* Data section *

====================

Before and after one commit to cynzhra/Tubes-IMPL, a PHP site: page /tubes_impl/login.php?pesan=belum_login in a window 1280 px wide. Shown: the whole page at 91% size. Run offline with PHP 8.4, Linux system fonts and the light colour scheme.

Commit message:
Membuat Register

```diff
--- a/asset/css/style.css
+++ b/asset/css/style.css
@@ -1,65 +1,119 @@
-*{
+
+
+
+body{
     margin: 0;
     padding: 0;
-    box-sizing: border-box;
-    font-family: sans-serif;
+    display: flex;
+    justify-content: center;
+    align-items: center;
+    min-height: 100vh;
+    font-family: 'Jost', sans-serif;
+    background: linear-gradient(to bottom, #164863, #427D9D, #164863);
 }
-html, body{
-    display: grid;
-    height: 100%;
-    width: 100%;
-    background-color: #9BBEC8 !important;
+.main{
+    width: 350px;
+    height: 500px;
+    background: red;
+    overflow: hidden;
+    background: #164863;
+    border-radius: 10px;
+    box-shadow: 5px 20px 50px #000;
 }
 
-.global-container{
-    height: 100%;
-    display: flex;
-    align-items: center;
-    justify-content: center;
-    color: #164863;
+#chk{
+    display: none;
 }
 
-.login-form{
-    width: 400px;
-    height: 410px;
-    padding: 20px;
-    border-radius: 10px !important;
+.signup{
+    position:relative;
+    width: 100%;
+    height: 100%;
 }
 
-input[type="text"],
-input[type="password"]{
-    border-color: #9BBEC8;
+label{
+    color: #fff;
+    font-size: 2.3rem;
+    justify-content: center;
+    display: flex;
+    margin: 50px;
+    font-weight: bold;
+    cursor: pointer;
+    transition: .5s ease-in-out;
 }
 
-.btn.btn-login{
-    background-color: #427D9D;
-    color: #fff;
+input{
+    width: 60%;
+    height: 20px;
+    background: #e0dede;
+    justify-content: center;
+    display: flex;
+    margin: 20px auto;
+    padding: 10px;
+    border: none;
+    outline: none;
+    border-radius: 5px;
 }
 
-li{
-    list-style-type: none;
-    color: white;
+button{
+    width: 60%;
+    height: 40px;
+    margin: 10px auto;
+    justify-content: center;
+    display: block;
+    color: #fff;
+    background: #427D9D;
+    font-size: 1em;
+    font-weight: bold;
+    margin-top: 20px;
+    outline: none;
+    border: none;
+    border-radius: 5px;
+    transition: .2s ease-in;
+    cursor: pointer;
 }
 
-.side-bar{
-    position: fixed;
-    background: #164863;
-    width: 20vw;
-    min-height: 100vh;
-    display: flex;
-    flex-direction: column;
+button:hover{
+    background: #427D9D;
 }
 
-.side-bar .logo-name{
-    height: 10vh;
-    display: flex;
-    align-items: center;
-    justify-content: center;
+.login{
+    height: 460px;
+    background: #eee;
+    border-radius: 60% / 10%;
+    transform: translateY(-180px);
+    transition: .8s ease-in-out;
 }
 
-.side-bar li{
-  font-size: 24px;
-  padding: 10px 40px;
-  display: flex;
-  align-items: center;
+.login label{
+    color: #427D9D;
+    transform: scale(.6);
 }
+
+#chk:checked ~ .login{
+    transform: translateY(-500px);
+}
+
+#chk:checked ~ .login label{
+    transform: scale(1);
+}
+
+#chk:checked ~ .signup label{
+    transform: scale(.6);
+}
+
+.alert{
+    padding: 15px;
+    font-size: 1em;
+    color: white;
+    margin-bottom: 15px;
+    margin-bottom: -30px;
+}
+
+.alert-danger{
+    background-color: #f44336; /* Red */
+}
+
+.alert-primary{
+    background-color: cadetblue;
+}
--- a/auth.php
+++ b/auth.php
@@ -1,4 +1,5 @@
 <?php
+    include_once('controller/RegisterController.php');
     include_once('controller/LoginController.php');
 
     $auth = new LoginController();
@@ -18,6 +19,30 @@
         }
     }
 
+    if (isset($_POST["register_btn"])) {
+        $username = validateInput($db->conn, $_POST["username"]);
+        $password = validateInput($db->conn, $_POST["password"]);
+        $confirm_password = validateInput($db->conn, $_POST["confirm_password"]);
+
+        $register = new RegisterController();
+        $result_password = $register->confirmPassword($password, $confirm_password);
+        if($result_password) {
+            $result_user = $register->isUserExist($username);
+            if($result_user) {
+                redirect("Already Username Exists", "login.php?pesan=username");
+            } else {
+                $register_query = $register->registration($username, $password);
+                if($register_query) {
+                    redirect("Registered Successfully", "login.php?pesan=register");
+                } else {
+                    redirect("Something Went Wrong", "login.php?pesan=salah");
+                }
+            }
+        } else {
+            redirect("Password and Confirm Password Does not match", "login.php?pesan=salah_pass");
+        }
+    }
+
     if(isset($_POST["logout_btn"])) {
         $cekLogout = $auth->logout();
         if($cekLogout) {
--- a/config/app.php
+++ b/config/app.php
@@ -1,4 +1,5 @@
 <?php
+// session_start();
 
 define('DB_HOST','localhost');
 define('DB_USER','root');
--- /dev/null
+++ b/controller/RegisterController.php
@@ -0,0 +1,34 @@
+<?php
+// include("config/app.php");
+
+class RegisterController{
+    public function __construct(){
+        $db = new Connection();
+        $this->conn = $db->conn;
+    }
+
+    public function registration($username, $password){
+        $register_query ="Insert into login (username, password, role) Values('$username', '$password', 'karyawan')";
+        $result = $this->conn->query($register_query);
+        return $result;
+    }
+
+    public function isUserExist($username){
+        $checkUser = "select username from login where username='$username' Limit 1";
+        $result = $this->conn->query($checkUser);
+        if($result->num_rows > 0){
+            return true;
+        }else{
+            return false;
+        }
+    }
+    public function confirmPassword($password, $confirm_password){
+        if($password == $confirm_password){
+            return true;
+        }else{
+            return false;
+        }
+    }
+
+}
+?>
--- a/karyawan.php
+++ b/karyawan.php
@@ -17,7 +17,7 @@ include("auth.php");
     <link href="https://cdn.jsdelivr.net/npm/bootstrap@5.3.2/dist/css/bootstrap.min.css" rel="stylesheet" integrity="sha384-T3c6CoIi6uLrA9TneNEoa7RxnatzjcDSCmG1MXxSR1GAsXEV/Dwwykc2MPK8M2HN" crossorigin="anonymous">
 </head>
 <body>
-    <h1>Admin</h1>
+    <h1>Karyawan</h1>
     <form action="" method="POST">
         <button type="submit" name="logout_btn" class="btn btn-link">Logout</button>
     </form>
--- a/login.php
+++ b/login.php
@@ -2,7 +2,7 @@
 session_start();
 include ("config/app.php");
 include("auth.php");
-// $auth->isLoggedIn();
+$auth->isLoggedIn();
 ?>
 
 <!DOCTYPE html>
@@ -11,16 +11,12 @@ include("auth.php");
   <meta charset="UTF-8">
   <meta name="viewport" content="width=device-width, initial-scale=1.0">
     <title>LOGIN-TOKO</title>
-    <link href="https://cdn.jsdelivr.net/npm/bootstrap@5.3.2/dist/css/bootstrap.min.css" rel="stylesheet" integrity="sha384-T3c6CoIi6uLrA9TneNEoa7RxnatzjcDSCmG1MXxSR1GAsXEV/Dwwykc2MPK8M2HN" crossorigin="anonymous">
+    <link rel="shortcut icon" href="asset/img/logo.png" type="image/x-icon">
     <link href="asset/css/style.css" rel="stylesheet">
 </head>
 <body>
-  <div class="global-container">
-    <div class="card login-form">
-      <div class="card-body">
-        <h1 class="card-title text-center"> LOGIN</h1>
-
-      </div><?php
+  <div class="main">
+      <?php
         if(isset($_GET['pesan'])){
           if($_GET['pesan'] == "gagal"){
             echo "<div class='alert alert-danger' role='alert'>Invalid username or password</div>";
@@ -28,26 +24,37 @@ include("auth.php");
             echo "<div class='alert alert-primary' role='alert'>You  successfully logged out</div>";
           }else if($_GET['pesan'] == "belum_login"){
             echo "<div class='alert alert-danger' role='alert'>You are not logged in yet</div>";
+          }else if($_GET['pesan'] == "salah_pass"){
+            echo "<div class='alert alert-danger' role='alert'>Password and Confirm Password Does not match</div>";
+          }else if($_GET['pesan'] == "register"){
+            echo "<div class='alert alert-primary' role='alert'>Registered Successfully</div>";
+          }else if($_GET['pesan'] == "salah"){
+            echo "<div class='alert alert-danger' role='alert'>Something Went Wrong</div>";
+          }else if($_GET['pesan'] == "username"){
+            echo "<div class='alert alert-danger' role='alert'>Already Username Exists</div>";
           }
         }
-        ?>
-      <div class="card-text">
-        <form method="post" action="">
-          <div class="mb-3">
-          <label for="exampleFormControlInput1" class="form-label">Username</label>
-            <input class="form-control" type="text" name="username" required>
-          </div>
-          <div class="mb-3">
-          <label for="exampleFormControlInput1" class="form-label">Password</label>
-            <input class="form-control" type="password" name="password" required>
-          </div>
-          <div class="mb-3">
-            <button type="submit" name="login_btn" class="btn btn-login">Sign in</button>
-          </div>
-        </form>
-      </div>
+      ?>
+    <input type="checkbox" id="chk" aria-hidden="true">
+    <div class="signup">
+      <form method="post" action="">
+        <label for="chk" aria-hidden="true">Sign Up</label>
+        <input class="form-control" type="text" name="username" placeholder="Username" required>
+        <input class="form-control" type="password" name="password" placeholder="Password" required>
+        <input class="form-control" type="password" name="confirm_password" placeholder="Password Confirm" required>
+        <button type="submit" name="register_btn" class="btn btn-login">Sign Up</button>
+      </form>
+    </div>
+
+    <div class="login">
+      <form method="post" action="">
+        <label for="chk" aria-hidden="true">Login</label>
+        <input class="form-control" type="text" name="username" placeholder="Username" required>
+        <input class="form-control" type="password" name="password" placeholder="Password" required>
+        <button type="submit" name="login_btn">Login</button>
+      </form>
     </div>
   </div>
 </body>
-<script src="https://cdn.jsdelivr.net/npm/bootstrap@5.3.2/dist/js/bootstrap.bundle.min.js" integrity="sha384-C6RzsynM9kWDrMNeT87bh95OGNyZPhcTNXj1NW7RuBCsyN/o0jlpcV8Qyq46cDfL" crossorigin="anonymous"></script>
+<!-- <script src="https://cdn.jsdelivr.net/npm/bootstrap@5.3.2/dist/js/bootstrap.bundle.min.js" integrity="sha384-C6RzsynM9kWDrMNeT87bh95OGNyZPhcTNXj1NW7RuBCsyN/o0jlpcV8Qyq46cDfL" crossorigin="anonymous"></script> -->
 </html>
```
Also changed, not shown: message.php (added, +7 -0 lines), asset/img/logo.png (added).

====================

Find the lines above that contain "height" and give their count, with nothing added.

11